*Stored records:*
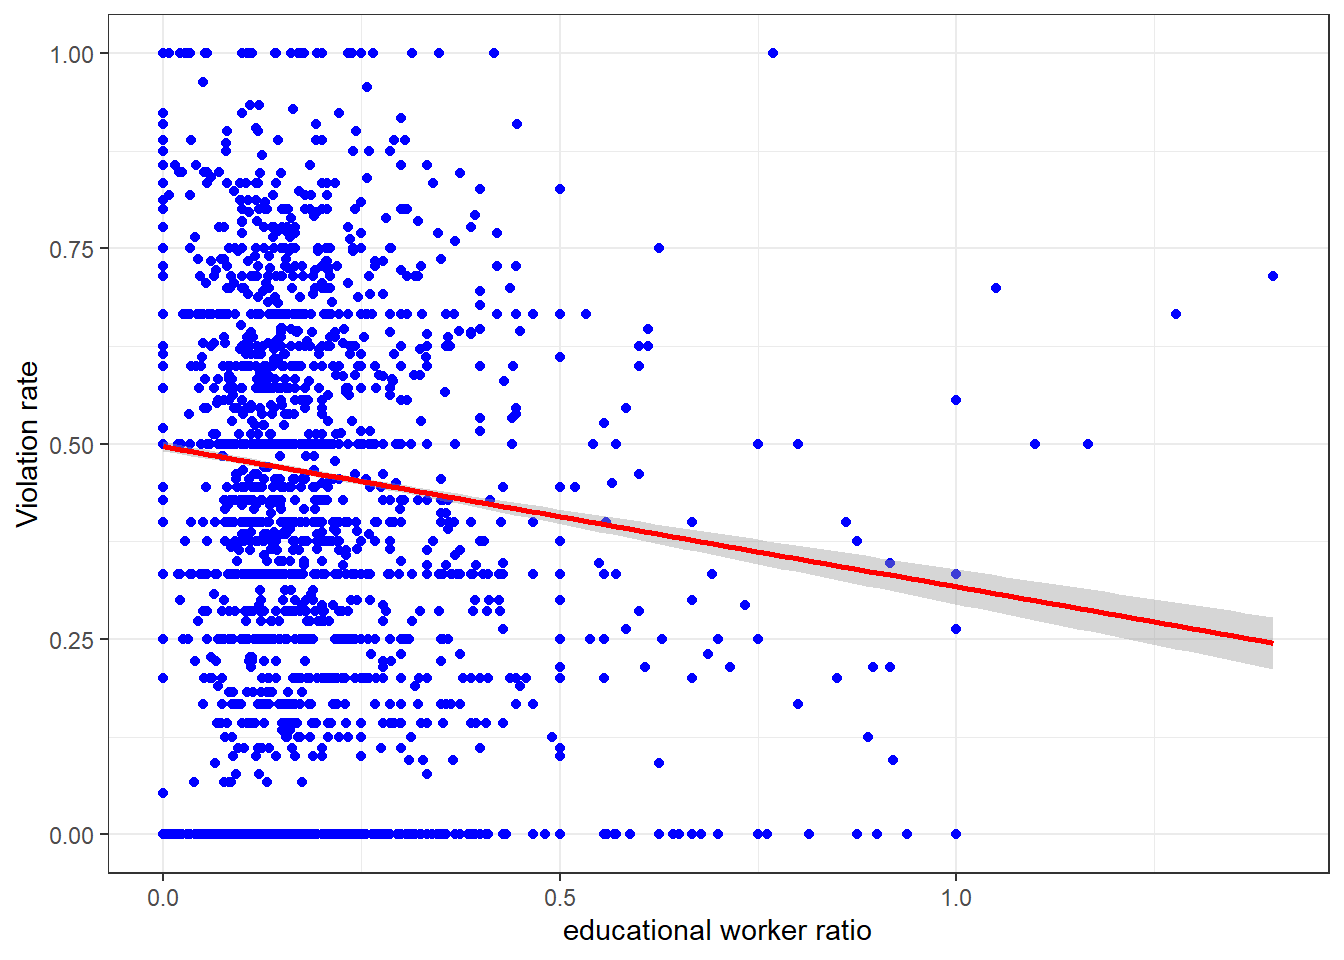
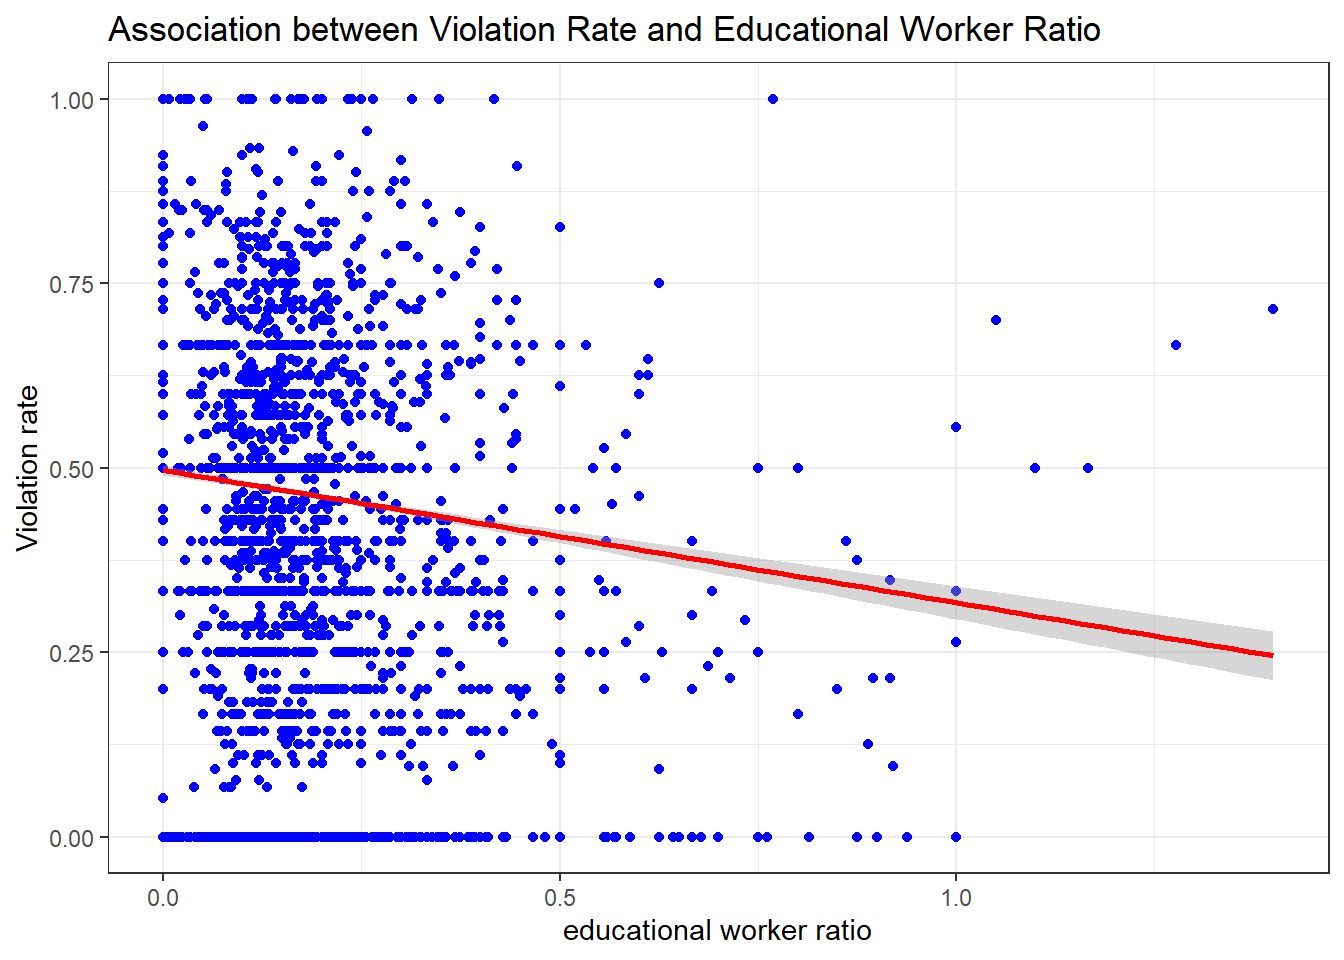
Add diagnostics to the final model

diff --git a/linear.html b/linear.html
@@ -879,11 +879,17 @@ full_lm_out %&gt;%
 </tr>
 </tbody>
 </table>
+<p>In addition, we diagnose the revised model again to confirm there’s
+no violation against the residuals assumption:</p>
+<pre class="r"><code>#run regression diagnostics
+check_model(full_lm_out, check = c(&quot;linearity&quot;, &quot;outliers&quot;, &quot;qq&quot;, &quot;normality&quot;))</code></pre>
+<p><img src="linear_files/figure-html/unnamed-chunk-9-1.png" width="672" /></p>
 </div>
 </div>
 <div id="model-validation" class="section level2">
 <h2><strong>Model validation</strong></h2>
-<p>We used 5-fold cross validation to test the model performance.</p>
+<p>We used 5-fold cross validation to test the performance of the
+revised model full_lm_out.</p>
 <pre class="r"><code>library(caret)
 # Use 5-fold validation and create the training sets
 train = trainControl(method = &quot;cv&quot;, number = 5)
@@ -905,11 +911,11 @@ predictive ability.</p>
 ## 
 ## No pre-processing
 ## Resampling: Cross-Validated (5 fold) 
-## Summary of sample sizes: 13159, 13160, 13159, 13159, 13159 
+## Summary of sample sizes: 13159, 13160, 13159, 13158, 13160 
 ## Resampling results:
 ## 
-##   RMSE       Rsquared   MAE      
-##   0.2431557  0.1565823  0.1982754
+##   RMSE       Rsquared  MAE      
+##   0.2431576  0.156342  0.1982926
 ## 
 ## Tuning parameter &#39;intercept&#39; was held constant at a value of TRUE</code></pre>
 </div>
@@ -1052,7 +1058,7 @@ out_df %&gt;%
   geom_smooth(method = &#39;lm&#39;, se = TRUE, color = &#39;red&#39;) +
   labs(x = &quot;educational worker ratio&quot;, y = &quot;Violation rate&quot;,
        title = &quot;Association between Violation Rate and Educational Worker Ratio&quot;)</code></pre>
-<p><img src="linear_files/figure-html/unnamed-chunk-12-1.png" width="672" /></p>
+<p><img src="linear_files/figure-html/unnamed-chunk-13-1.png" width="672" /></p>
 </div>
 </div>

*WHAT YOU ARE ASKED TO DO:* Where a line in the records above contains the word "validation", copy that line.

*REPLY TO THE TASK:*
 <div id="model-validation" class="section level2">
 <h2><strong>Model validation</strong></h2>
-<p>We used 5-fold cross validation to test the model performance.</p>
+<p>We used 5-fold cross validation to test the performance of the
 # Use 5-fold validation and create the training sets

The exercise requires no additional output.